Yet, instead of being known as a crude military vehicle, the Ford Bronco would be known for its creature comfort versatility, in addition to its rugged off-road capability. From the first production of the 1966 Ford Bronco to its final run in 1996, the Bronco grew in stature, power, and sophistication.
1966-1977 – Generation I
The Ford Bronco became an American off-road icon, available as a two-door wagon, half-cab pickup, and open-body convertible. Engineers amped up Bronco’s track width––to give it a stability advantage on virtually any surface. In addition to durability and strength, a coil spring front suspension provided a smooth ride. The four-wheel-drive 1966 Ford Bronco had a 92-inch wheelbase, which meant it could nail any tight off-road maneuvers and nimbly traverse any obstacle in its way––powered by a solid-lifter version of Ford’s proven 170-horsepower at 4,400 rpm. While the Bronco was not derived from Falcon DNA like the Mustang, it depended heavily on Falcon elements. The transmission was a steering column-mounted fully synchronized three–speed; an automatic transmission was not available until 1973.
1978-1979 – Generation II
Just 12 years after the production of the first–generation Ford Bronco, Generation II debuted. This time, Bronco was larger––taller, wider, and longer––than ever before. Based on Ford’s contemporary F-100 full-size pickup, the 1978 Bronco came riding on a 104-inch wheelbase. In addition to width and height differences, it came with a removable fiberglass top cover and a manual rear window––one of Bronco’s hallmark features.
The first of its kind, the Ford Bronco, had a full-time four-wheel-drive transfer case with automatic locking front hubs. It looked a lot like an F-series pickup and featured V8 engine power.
1980-1986 – Generation III
Bronco sales in the 1980s can help shed light on the popularity of the new, smaller, lighter ‘80s Bronco compared to its full-bodied namesake. The introduction of the third-gen Bronco meant a lighter frame, reduced weight, and improved airflow––all of the key components for an all-around better truck. Innovations for the third-gen Bronco meant boosted fuel economy and an all-around smoother ride. In 1982, for the first time, the Bronco bore the hallmark blue-oval emblem to showcase its Ford roots.
As far as inner mechanisms go, the third-gen Bronco adopts an independent suspension, the Twin-Traction Beam swing axle––a dirt-reliable, easy-to-repair axle with innovative designs that run deep. Its engine choices include a standard inline-six, a 4.9-liter V8, and two 5.8-liter V8s. Its rugged capability, matched with its smart convenience, made it a luxury ride that never blazed too far from the trail.
1987-1991 – Generation IV

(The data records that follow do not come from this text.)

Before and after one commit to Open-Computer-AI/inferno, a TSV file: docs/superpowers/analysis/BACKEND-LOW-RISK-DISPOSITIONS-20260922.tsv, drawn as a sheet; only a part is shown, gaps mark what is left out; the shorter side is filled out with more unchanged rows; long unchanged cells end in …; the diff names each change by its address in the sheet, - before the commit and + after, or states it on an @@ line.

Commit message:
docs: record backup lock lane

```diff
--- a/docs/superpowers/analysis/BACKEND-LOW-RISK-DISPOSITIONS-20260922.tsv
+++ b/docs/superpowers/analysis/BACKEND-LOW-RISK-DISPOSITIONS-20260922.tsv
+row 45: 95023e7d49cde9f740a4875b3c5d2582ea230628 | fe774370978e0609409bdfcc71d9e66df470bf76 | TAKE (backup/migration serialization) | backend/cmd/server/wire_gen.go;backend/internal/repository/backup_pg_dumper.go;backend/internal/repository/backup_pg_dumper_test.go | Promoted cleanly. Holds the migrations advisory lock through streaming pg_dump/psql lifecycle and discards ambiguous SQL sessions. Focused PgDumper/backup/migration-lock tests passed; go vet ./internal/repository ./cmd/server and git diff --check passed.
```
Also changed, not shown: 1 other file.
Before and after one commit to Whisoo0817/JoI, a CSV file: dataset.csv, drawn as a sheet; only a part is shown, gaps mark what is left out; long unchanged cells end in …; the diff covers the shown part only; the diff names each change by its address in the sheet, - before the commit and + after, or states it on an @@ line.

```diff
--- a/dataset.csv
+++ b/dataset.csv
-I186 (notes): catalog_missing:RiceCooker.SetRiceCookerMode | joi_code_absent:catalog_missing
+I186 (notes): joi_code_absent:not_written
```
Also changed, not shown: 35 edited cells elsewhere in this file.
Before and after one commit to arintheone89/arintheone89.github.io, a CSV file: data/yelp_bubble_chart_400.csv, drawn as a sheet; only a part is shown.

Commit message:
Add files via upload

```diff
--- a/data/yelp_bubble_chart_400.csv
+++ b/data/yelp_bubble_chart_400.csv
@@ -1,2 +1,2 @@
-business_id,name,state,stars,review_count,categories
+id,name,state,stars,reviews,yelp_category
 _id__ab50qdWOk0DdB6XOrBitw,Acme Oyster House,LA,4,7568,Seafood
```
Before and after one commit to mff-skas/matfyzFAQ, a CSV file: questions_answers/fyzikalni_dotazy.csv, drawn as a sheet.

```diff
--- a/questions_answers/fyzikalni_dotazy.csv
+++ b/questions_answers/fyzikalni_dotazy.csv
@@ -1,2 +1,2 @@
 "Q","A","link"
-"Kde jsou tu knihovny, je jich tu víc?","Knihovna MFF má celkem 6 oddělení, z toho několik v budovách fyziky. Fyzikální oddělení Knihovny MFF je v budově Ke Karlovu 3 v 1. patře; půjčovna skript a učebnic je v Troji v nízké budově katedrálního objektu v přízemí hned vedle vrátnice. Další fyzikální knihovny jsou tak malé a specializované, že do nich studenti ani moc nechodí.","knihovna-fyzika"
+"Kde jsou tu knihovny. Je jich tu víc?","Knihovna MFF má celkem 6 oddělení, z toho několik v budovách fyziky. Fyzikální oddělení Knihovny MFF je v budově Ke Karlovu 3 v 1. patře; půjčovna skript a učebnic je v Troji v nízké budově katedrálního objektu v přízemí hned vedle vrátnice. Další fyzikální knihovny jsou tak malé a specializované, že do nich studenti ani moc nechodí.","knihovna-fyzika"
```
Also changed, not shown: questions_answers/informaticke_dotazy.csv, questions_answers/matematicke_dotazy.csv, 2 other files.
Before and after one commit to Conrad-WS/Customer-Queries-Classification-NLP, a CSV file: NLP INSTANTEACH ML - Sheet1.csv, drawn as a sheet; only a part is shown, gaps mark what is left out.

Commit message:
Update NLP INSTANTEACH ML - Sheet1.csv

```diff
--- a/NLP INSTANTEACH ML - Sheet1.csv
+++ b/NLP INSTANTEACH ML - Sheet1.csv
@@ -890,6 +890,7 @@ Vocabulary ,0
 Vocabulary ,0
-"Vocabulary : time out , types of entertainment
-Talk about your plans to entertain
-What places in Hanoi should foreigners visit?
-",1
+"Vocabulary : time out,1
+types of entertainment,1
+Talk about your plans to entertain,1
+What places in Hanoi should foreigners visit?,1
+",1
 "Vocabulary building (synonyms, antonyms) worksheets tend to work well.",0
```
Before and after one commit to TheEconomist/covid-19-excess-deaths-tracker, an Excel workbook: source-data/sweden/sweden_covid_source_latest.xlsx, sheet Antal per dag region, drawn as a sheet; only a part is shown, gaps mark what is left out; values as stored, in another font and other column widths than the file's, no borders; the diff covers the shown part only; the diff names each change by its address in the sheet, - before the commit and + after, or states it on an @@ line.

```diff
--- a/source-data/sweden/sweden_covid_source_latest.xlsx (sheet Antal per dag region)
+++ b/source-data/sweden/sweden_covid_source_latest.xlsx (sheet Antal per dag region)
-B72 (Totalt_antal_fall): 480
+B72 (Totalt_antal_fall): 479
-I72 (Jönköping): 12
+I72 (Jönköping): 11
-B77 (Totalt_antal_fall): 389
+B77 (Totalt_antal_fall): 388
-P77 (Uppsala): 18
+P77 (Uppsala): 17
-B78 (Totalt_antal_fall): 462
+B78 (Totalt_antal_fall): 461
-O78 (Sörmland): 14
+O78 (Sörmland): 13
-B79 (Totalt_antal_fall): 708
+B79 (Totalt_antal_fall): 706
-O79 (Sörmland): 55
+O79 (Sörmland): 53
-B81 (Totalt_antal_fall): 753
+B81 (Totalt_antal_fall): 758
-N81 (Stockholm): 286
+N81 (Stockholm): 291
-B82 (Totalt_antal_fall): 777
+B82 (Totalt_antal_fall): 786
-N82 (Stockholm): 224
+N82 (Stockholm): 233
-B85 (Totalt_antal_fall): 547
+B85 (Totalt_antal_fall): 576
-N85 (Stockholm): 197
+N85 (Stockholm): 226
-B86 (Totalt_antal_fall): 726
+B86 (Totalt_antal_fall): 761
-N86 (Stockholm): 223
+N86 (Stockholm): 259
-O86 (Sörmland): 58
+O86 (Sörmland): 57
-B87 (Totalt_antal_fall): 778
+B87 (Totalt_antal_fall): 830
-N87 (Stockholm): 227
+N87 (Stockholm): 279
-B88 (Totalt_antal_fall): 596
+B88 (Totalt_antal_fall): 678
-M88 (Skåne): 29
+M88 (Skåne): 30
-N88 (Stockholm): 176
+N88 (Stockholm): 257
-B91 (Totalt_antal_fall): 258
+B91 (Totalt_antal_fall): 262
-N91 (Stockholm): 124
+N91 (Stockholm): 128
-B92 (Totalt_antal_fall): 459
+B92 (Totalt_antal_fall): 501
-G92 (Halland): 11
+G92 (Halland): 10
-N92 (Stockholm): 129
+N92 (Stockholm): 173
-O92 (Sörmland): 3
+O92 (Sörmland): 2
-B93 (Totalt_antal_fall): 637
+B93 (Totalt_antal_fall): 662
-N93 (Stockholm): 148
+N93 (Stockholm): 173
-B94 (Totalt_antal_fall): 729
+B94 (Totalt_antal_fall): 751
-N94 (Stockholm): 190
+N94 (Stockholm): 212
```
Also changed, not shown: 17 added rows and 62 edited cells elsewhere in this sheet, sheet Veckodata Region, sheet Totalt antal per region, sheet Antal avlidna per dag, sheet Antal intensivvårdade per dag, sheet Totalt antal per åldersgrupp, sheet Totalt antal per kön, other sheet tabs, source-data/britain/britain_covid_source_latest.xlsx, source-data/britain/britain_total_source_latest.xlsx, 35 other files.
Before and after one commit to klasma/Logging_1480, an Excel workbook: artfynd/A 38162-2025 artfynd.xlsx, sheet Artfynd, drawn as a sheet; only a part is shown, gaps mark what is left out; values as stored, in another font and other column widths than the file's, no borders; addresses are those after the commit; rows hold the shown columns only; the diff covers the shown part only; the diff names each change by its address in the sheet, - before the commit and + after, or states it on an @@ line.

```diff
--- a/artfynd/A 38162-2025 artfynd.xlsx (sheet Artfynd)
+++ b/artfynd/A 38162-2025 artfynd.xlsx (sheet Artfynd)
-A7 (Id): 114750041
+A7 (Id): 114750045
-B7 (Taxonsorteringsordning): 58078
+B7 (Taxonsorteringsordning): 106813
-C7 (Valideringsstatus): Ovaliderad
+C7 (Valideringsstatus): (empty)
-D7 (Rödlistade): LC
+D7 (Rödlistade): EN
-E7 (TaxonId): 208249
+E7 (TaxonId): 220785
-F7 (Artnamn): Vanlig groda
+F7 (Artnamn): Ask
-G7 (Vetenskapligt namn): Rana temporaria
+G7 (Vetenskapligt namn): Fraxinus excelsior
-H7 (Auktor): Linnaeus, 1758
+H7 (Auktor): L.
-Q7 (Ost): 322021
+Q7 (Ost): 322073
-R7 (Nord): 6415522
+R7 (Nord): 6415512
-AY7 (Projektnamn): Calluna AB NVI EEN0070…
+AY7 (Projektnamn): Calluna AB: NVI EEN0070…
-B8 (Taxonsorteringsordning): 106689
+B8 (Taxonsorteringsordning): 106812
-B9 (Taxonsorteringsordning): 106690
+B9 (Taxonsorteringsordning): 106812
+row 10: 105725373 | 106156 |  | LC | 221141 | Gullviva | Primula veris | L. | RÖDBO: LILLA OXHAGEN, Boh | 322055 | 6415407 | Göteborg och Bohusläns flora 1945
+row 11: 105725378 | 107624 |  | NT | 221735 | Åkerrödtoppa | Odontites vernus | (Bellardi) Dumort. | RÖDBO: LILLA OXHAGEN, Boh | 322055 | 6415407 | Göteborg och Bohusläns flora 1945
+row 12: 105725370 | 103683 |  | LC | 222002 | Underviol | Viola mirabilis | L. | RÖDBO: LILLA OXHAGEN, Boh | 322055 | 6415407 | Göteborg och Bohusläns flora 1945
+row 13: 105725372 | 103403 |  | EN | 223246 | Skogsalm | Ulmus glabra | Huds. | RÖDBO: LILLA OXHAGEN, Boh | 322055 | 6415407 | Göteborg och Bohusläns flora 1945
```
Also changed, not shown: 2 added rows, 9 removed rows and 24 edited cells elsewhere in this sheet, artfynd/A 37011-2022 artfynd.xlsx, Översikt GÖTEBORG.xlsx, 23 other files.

Enter the aerodynamic age of Ford, the Generation IV Ford Bronco. Lovingly known by car enthusiasts as the “brick nose,” the 1987 Ford Bronco possessed more jutting angles, an aerodynamic silhouette, and a comfier ride. In addition to a transformed exterior, the interior of this Bronco was anything but old school. The 300 six and 251W 5.8L V8 engines were paired with electronic fuel injection. A four-speed automatic transmission replaced the three-speed during this generation. In ’87, the Bronco gained a new safety feature, a rear anti-locking brake system (ABS), which worked in conjunction with the vehicle’s computer to modulate the rear brake’s hydraulic pressure lines––the optimal safety features to make it the perfect family car.
Compared to the earlier models, the 1987 Bronco was ready for the trail and long family road trips.
1992-1996 – Generation V
When the Generation V Bronco hit the streets in 1992, it was hailed as the most aesthetically pleasing model yet––both inside and out. The exterior featured sleek lines and ample head-turning paint options. However, the upgrade wasn’t limited to just the exterior. Comfort was a major focal point of this model, in addition to technology upgrades like power windows, a digital odometer, and a premium sound system.
Despite its popularity, this would be the last year of production for the Ford Bronco. On June 12, 1996, the last Bronco was released from the Michigan Truck Plant assembly line. The taste for American cars was changing, and to keep up with the demand, Ford replaced the Bronco with the four-door Expedition.